Safety and health FAQ
Is scuba diving safe?
You’re more likely to die while jogging. So, stay safe and go scuba diving instead!
Seriously, scuba diving is generally a safe and low-risk sport. However, like literally any activity in life, it does carry some risk. The majority of injuries and deaths are due to diver error, so it is important to get a proper diving education and follow the rules you learned in your course. Divers with health issues are also at a higher risk, so if you have any medical issues, see your doctor to check if you can go diving.
Why do I need a medical certificate signed by my doctor?
If you want to do a PADI recreational course you need to have a medical certificate signed by your physician in the past 24 months. If you want to do a PADI professional course or TEC course, you need to have a medical certificate signed by your physician in the past 12 months.

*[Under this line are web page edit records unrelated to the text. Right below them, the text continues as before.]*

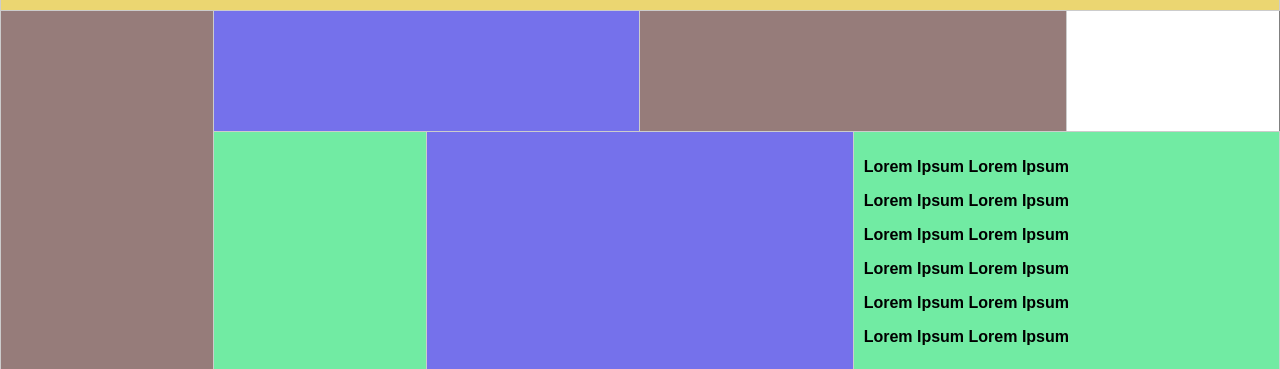
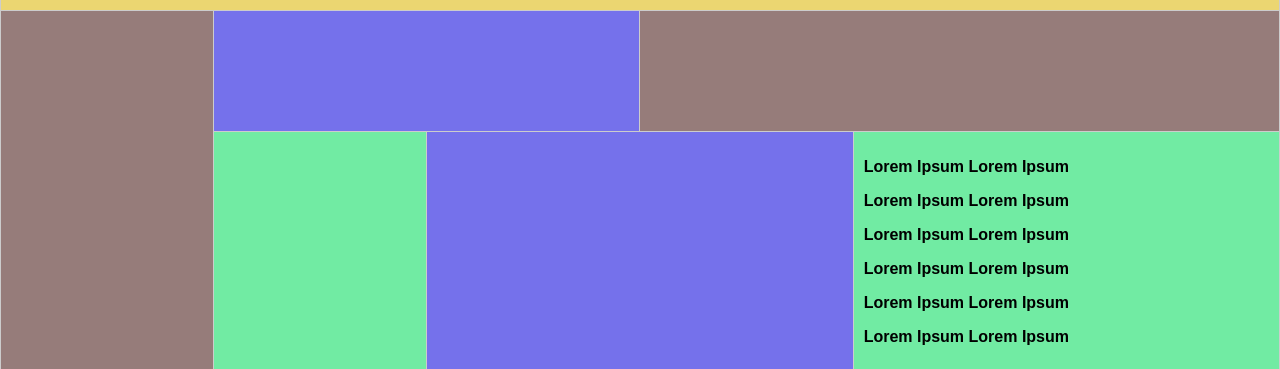
Before and after one commit to Bernardpxl/n, a plain HTML site: page index.html in a window 1280 px wide. Shown: the part 125-494 px from the top of the page. Drawn offline with Linux system fonts and the light colour scheme.

Commit message:
Update index.html

```diff
--- a/index.html
+++ b/index.html
@@ -20,7 +20,7 @@
     <tr>
       <td rowspan="3" class="td2"></td>
       <td colspan="2" rowspan="2" class="td3"></td>
-      <td class="td4" colspan="2"></td>
+      <td class="td4" colspan="3"></td>
       </td>
     </tr>
     <tr>
```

This is for your own safety. Diving is generally not a dangerous sport, but if you have any health issues then you might be putting yourself at risk. A physician needs to confirm that you have no medical conditions incompatible with diving.

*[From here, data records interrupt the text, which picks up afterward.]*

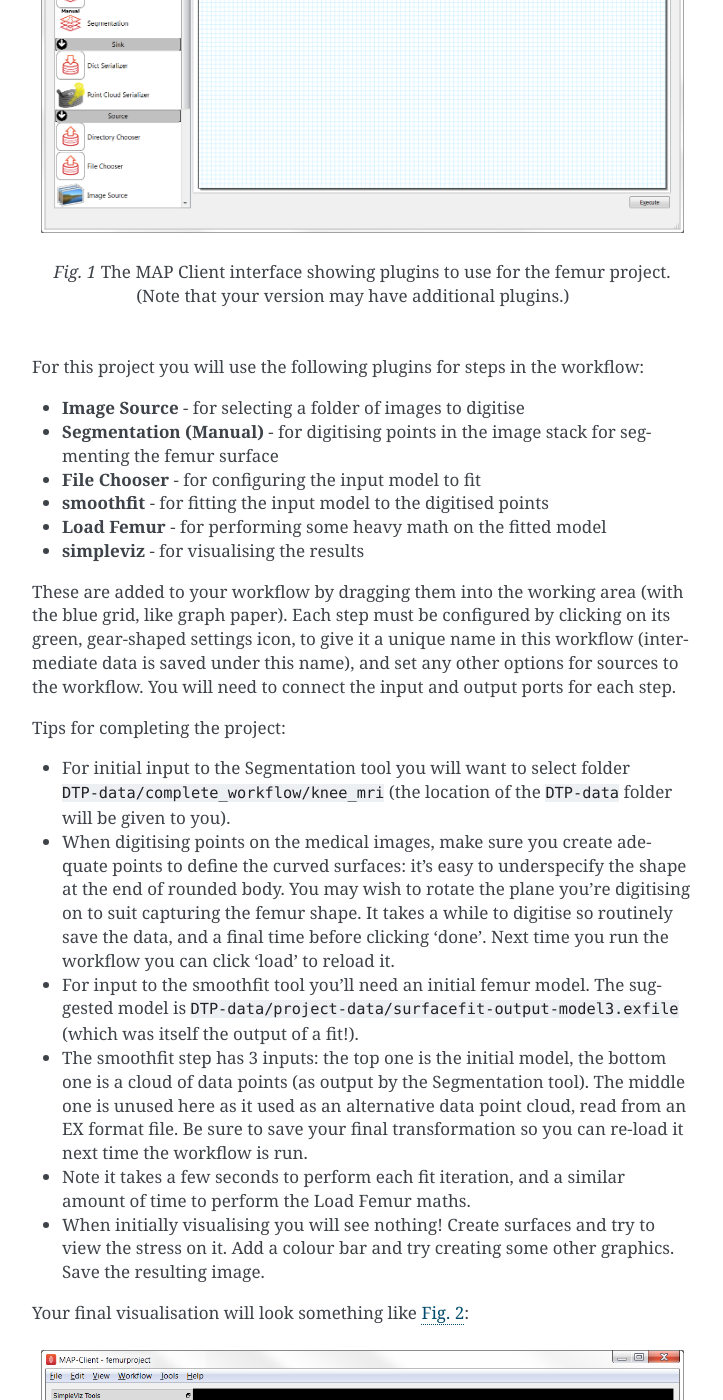
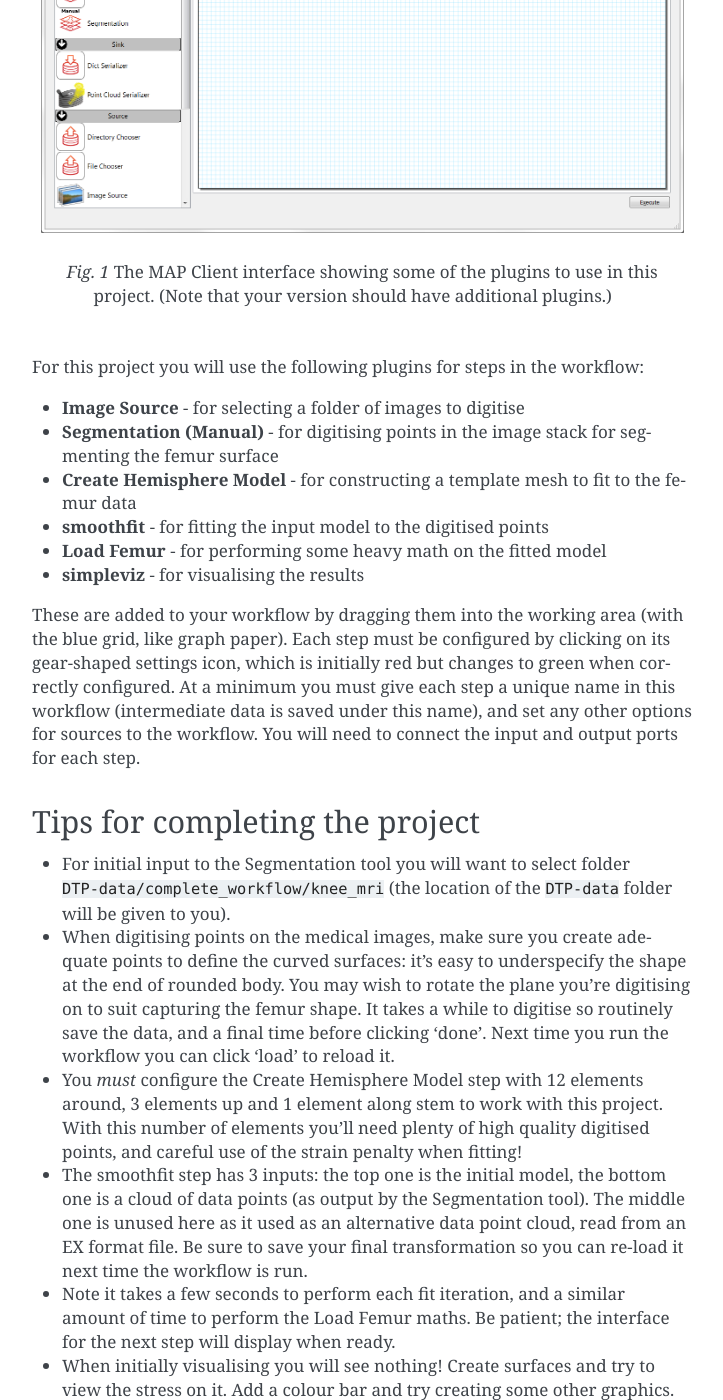
Before and after one commit to ABI-Tutorials/DTP-Project-FemurFitting, a Sphinx documentation site: the page built from source/femurproject.rst, in a window 1280 px wide and 1400 px high, scrolled down 744 px. Shown: the whole window, without its empty margins (388-1111 px from the left). Built offline with Sphinx 7.4.7, drawn with Linux system fonts in a browser that asks for light colours; some of the changed text lies outside the part shown.

Commit message:
Change to fit from hemisphere model

```diff
--- a/source/femurproject.rst
+++ b/source/femurproject.rst
@@ -19,26 +19,27 @@ At this point the MAP-Client interface will show a blank project and a list of p
 .. figure:: _images/blankfemurproject.png
    :align: center
 
-   The MAP Client interface showing plugins to use for the femur project. (Note that your version may have additional plugins.)
+   The MAP Client interface showing some of the plugins to use in this project. (Note that your version should have additional plugins.)
 
 For this project you will use the following plugins for steps in the workflow:
 
 * **Image Source** - for selecting a folder of images to digitise
 * **Segmentation (Manual)** - for digitising points in the image stack for segmenting the femur surface
-* **File Chooser** - for configuring the input model to fit
+* **Create Hemisphere Model** - for constructing a template mesh to fit to the femur data
 * **smoothfit** - for fitting the input model to the digitised points
 * **Load Femur** - for performing some heavy math on the fitted model
 * **simpleviz** - for visualising the results
 
-These are added to your workflow by dragging them into the working area (with the blue grid, like graph paper). Each step must be configured by clicking on its green, gear-shaped settings icon, to give it a unique name in this workflow (intermediate data is saved under this name), and set any other options for sources to the workflow. You will need to connect the input and output ports for each step.
+These are added to your workflow by dragging them into the working area (with the blue grid, like graph paper). Each step must be configured by clicking on its gear-shaped settings icon, which is initially red but changes to green when correctly configured. At a minimum you must give each step a unique name in this workflow (intermediate data is saved under this name), and set any other options for sources to the workflow. You will need to connect the input and output ports for each step.
 
-Tips for completing the project:
+Tips for completing the project
+-------------------------------
 
 * For initial input to the Segmentation tool you will want to select folder  ``DTP-data/complete_workflow/knee_mri`` (the location of the ``DTP-data`` folder will be given to you).
 * When digitising points on the medical images, make sure you create adequate points to define the curved surfaces: it's easy to underspecify the shape at the end of rounded body. You may wish to rotate the plane you're digitising on to suit capturing the femur shape. It takes a while to digitise so routinely save the data, and a final time before clicking 'done'. Next time you run the workflow you can click 'load' to reload it.
-* For input to the smoothfit tool you'll need an initial femur model. The suggested model is ``DTP-data/project-data/surfacefit-output-model3.exfile`` (which was itself the output of a fit!).
+* You *must* configure the Create Hemisphere Model step with 12 elements around, 3 elements up and 1 element along stem to work with this project. With this number of elements you'll need plenty of high quality digitised points, and careful use of the strain penalty when fitting!
 * The smoothfit step has 3 inputs: the top one is the initial model, the bottom one is a cloud of data points (as output by the Segmentation tool). The middle one is unused here as it used as an alternative data point cloud, read from an EX format file. Be sure to save your final transformation so you can re-load it next time the workflow is run.
-* Note it takes a few seconds to perform each fit iteration, and a similar amount of time to perform the Load Femur maths.
+* Note it takes a few seconds to perform each fit iteration, and a similar amount of time to perform the Load Femur maths. Be patient; the interface for the next step will display when ready.
 * When initially visualising you will see nothing! Create surfaces and try to view the stress on it. Add a colour bar and try creating some other graphics. Save the resulting image.
 
 Your final visualisation will look something like :numref:`fig_dtp_cp_femurprojectvisualisation`:
@@ -49,3 +50,8 @@ Your final visualisation will look something like :numref:`fig_dtp_cp_femurproje
    :align: center
 
    Visualisation of the final result of the femur project. Your result may use different graphics, and will differ because your digitisation and fitting will always make a unique result.
+
+Scoring
+-------
+
+The tutors will give a score out of 10 based on both how realistic the final femur shape is, and how attractive the output image is (tip: choose visualisation settings maximise quality, and think about balance of the image). You may re-run the workflow to add or fix the digitised points (be sure to load the current ones first!), improve fitting etc. to try to increase your score.
```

It is possible to do get a medical certificate at the local hospital, but you can expect to pay a fee.
I already have a medical certificate for another sport. Is that valid?

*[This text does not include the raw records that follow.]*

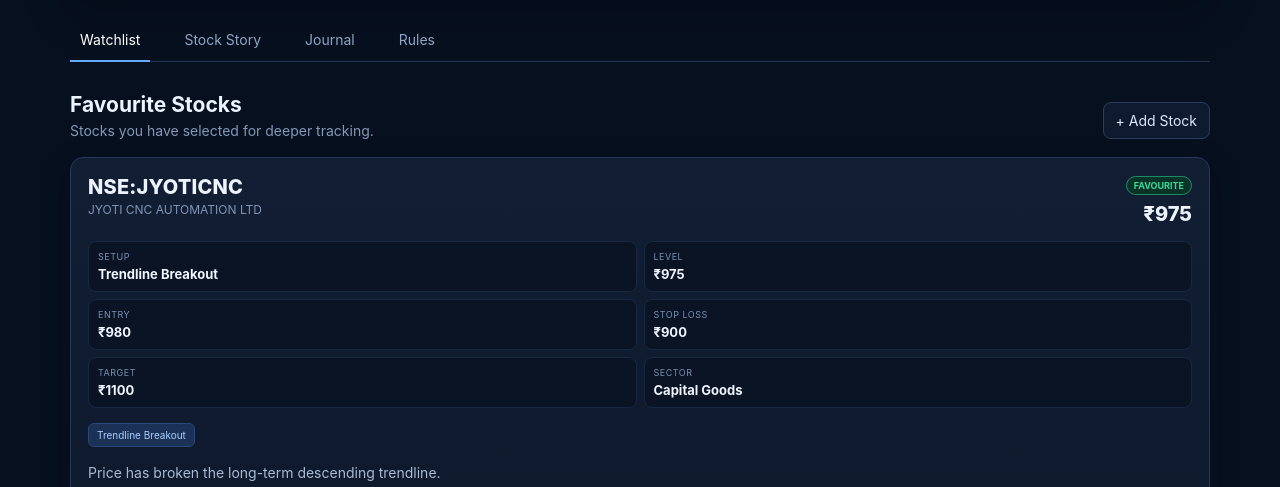
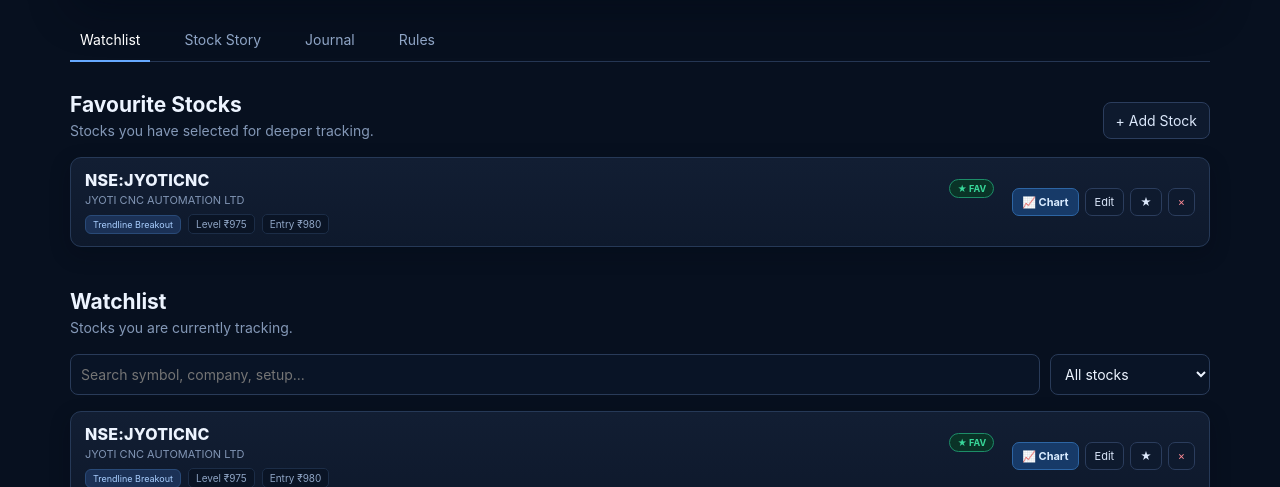
Before and after one commit to surajpjoshi/stockstory, a plain HTML site: page index.html in a window 1280 px wide. Shown: the part 313-800 px from the top of the page. Drawn offline with Linux system fonts and the light colour scheme.

Commit message:
StockStory - Compact watchlist cards with Chartink

```diff
--- a/app.js
+++ b/app.js
@@ -26,19 +26,65 @@
   renderJournal();
 }
 function empty(t){return `<div class="empty">${esc(t)}</div>`}
-function card(s){return `<article class="card">
-<div class="top"><div><div class="symbol">${esc(s.symbol)}</div><div class="company">${esc(s.company)}</div></div><div><span class="badge">${s.favourite?"FAVOURITE":"WATCH"}</span><div class="price">${money(s.level)}</div></div></div>
-<div class="metrics">
-<div class="metric"><small>SETUP</small><strong>${esc(s.setup||"—")}</strong></div>
-<div class="metric"><small>LEVEL</small><strong>${money(s.level)}</strong></div>
-<div class="metric"><small>ENTRY</small><strong>${money(s.entry)}</strong></div>
-<div class="metric"><small>STOP LOSS</small><strong>${money(s.stop)}</strong></div>
-<div class="metric"><small>TARGET</small><strong>${money(s.target)}</strong></div>
-<div class="metric"><small>SECTOR</small><strong>${esc(s.sector||"—")}</strong></div>
-</div>${s.setup?`<span class="tag">${esc(s.setup)}</span>`:""}<p class="thesis">${esc(s.why||"Add why this stock is interesting.")}</p>
-<div class="card-actions"><button onclick="editStock('${s.id}')">Edit</button><button onclick="fav('${s.id}')">${s.favourite?"★ Favourite":"☆ Favourite"}</button>${link(s.chartink,"Chartink")}${link(s.tradingview,"TradingView")}<button onclick="removeStock('${s.id}')">Delete</button></div>
-</article>`}
-function story(s){return `<article class="card"><div class="top"><div><div class="symbol">${esc(s.symbol)} ${s.favourite?"⭐":""}</div><div class="company">${esc(s.company)}</div></div></div><div class="metrics"><div class="metric"><small>SETUP</small><strong>${esc(s.setup||"—")}</strong></div><div class="metric"><small>WATCH LEVEL</small><strong>${money(s.level)}</strong></div><div class="metric"><small>ENTRY</small><strong>${money(s.entry)}</strong></div><div class="metric"><small>STOP</small><strong>${money(s.stop)}</strong></div><div class="metric"><small>TARGET</small><strong>${money(s.target)}</strong></div><div class="metric"><small>SECTOR</small><strong>${esc(s.sector||"—")}</strong></div></div><p class="thesis"><b>Why I'm watching</b><br>${esc(s.why||"—")}</p><p class="thesis"><b>Notes</b><br>${esc(s.notes||"—")}</p><div class="card-actions"><button onclick="editStock('${s.id}')">Edit Story</button>${link(s.chartink,"Chartink")}${link(s.tradingview,"TradingView")}</div></article>`}
+function chartUrl(s){
+  if(s.chartink && s.chartink.trim()) return s.chartink.trim();
+  const symbol=(s.symbol||"").replace(/^NSE:/i,"").replace(/^BSE:/i,"").trim();
+  return symbol ? `https://chartink.com/stocks/${encodeURIComponent(symbol)}.html` : "";
+}
+function card(s){
+  const chart=chartUrl(s);
+  return `<article class="watch-card">
+    <div class="watch-main">
+      <div class="watch-title">
+        <div>
+          <div class="symbol">${esc(s.symbol)}</div>
+          <div class="company">${esc(s.company)}</div>
+        </div>
+        <span class="badge">${s.favourite?"★ FAV":"WATCH"}</span>
+      </div>
+      <div class="watch-meta">
+        ${s.setup?`<span class="tag">${esc(s.setup)}</span>`:""}
+        ${s.level?`<span class="mini-meta">Level ₹${esc(s.level)}</span>`:""}
+        ${s.entry?`<span class="mini-meta">Entry ₹${esc(s.entry)}</span>`:""}
+      </div>
+    </div>
+    <div class="watch-actions">
+      ${chart?`<a class="chart-btn" href="${esc(chart)}" target="_blank" rel="noopener">📈 Chart</a>`:""}
+      ${s.tradingview?`<a href="${esc(s.tradingview)}" target="_blank" rel="noopener">TradingView</a>`:""}
+      <button onclick="editStock('${s.id}')">Edit</button>
+      <button onclick="fav('${s.id}')">${s.favourite?"★":"☆"}</button>
+      <button class="delete-btn" onclick="removeStock('${s.id}')">×</button>
+    </div>
+  </article>`;
+}
+
+function story(s){
+  const chart=chartUrl(s);
+  return `<article class="watch-card story-card">
+    <div class="watch-main">
+      <div class="watch-title">
+        <div>
+          <div class="symbol">${esc(s.symbol)} ${s.favourite?"⭐":""}</div>
+          <div class="company">${esc(s.company)}</div>
+        </div>
+      </div>
+      <div class="watch-meta">
+        ${s.setup?`<span class="tag">${esc(s.setup)}</span>`:""}
+        ${s.level?`<span class="mini-meta">Watch ₹${esc(s.level)}</span>`:""}
+        ${s.entry?`<span class="mini-meta">Entry ₹${esc(s.entry)}</span>`:""}
+        ${s.stop?`<span class="mini-meta">SL ₹${esc(s.stop)}</span>`:""}
+        ${s.target?`<span class="mini-meta">Target ₹${esc(s.target)}</span>`:""}
+      </div>
+      ${s.why?`<div class="story-line"><b>Why:</b> ${esc(s.why)}</div>`:""}
+    </div>
+    <div class="watch-actions">
+      ${chart?`<a class="chart-btn" href="${esc(chart)}" target="_blank" rel="noopener">📈 Chart</a>`:""}
+      ${s.tradingview?`<a href="${esc(s.tradingview)}" target="_blank" rel="noopener">TradingView</a>`:""}
+      <button onclick="editStock('${s.id}')">Edit</button>
+    </div>
+  </article>`;
+}
+
 function link(url,text){return url?`<a href="${esc(url)}" target="_blank" rel="noopener">${text}</a>`:""}
 
 function openStockModal(s=null){
--- a/styles.css
+++ b/styles.css
@@ -19,6 +19,14 @@
 .journal{background:#101c30;border:1px solid #263957;border-radius:12px;padding:17px;margin-bottom:12px;color:#bdcbe0}.journal b{color:#fff}.journal .muted{color:#7890b2;margin-top:3px}.journal p{line-height:1.5}.journal button{border:1px solid #2b3d5d;background:#0e1a2e;color:#dce8fb;border-radius:7px;padding:6px 9px}
 .rules{display:grid;gap:10px;max-width:700px}.rules label{padding:14px 16px;border:1px solid #263957;border-radius:10px;background:#101c30;color:#c4d1e4}.rules input{accent-color:#5d9fff;margin-right:10px}
 .modal{position:fixed;inset:0;background:#020712bb;backdrop-filter:blur(5px);display:flex;align-items:center;justify-content:center;padding:20px;z-index:50}.modal.hidden{display:none}.modal-card{width:min(760px,100%);max-height:90vh;overflow:auto;background:#111d32;border:1px solid #2a3e60;border-radius:14px;padding:22px;box-shadow:0 25px 80px #000a}.modal-title{display:flex;align-items:center;justify-content:space-between;margin-bottom:18px}.modal-title h2{margin:0}.modal-title button{background:none;border:0;color:#a9bad2;font-size:28px;cursor:pointer}.modal-card label{display:block;color:#91a5c2;font-size:12px;margin-bottom:12px}.modal-card label input,.modal-card label textarea{display:block;width:100%;margin-top:6px}.form-grid{display:grid;grid-template-columns:1fr 1fr;gap:0 12px}.check{display:flex!important;align-items:center;gap:8px}.check input{width:auto!important;margin:0!important}.modal-actions{display:flex;justify-content:flex-end;gap:8px;margin-top:16px}.modal-actions .primary{background:#246fd2;border-color:#3685ec;color:#fff}
+
+/* Compact stock tiles */
+.watch-card{display:flex;align-items:center;justify-content:space-between;gap:18px;background:linear-gradient(180deg,#121e33,#0e192c);border:1px solid #263957;border-radius:11px;padding:12px 14px;min-height:76px;box-shadow:0 7px 20px #02081444}
+.watch-main{min-width:0;flex:1}.watch-title{display:flex;align-items:center;gap:12px;justify-content:space-between}.watch-title .symbol{font-size:16px}.watch-title .company{font-size:11px;white-space:nowrap;overflow:hidden;text-overflow:ellipsis;max-width:430px}
+.watch-meta{display:flex;align-items:center;gap:7px;flex-wrap:wrap;margin-top:7px}.watch-meta .tag{margin:0;padding:3px 7px;font-size:9px}.mini-meta{font-size:10px;color:#8ea4c4;background:#0a1425;border:1px solid #1c2d47;border-radius:5px;padding:3px 7px}
+.watch-actions{display:flex;align-items:center;gap:6px;flex-shrink:0}.watch-actions a,.watch-actions button{border:1px solid #2b3d5d;background:#0e1a2e;color:#dce8fb;border-radius:7px;padding:6px 9px;text-decoration:none;font-size:11px;cursor:pointer}.watch-actions .chart-btn{background:#173a68;border-color:#2d65a4;color:#d9ebff;font-weight:700}.watch-actions .delete-btn{color:#ff8b96}.story-line{font-size:11px;color:#9eb1cc;margin-top:7px;white-space:nowrap;overflow:hidden;text-overflow:ellipsis}
+@media(max-width:700px){.watch-card{align-items:flex-start;flex-direction:column}.watch-actions{width:100%;flex-wrap:wrap}.watch-actions a,.watch-actions button{flex:0 0 auto}.watch-title .company{max-width:260px}}
+
 footer{text-align:center;color:#617594;padding:20px;border-top:1px solid #172640}
 @media(max-width:800px){.topbar{height:auto;padding:14px;align-items:flex-start}.top-actions{flex-wrap:wrap}.hero{padding:24px;align-items:flex-start;flex-direction:column}.stats{width:100%}.stat{flex:1}.form-grid{grid-template-columns:1fr}.container{width:min(100% - 20px,1140px)}}
 @media(max-width:560px){.brand small{display:none}.top-actions button{padding:7px 9px}.hero h1{font-size:30px}.grid{grid-template-columns:1fr}.metrics{gap:5px}}
```
Also changed, not shown: README.md.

No, just because you can go sky diving, doesn’t mean you can go scuba diving. The medical certificate that is required for diving needs to specifically state that you have no medical conditions that are incompatible with diving.
Why do I need to sign a medical statement?
A medical statement needs to be signed before a DSD, Bubblemaker or Scuba review. The statement consists of some basic questions about your health and by signing it you are confirming you have no medical issues incompatible with diving. Above all, this is for your own safety.
If your answers on the questionnaire indicate that you might have health issues and you don’t have a medical certificate signed by your doctor, you can go to the local physician to do a check-up and see if you are okay to dive. If you go to the local hospital, you will have to pay a fee.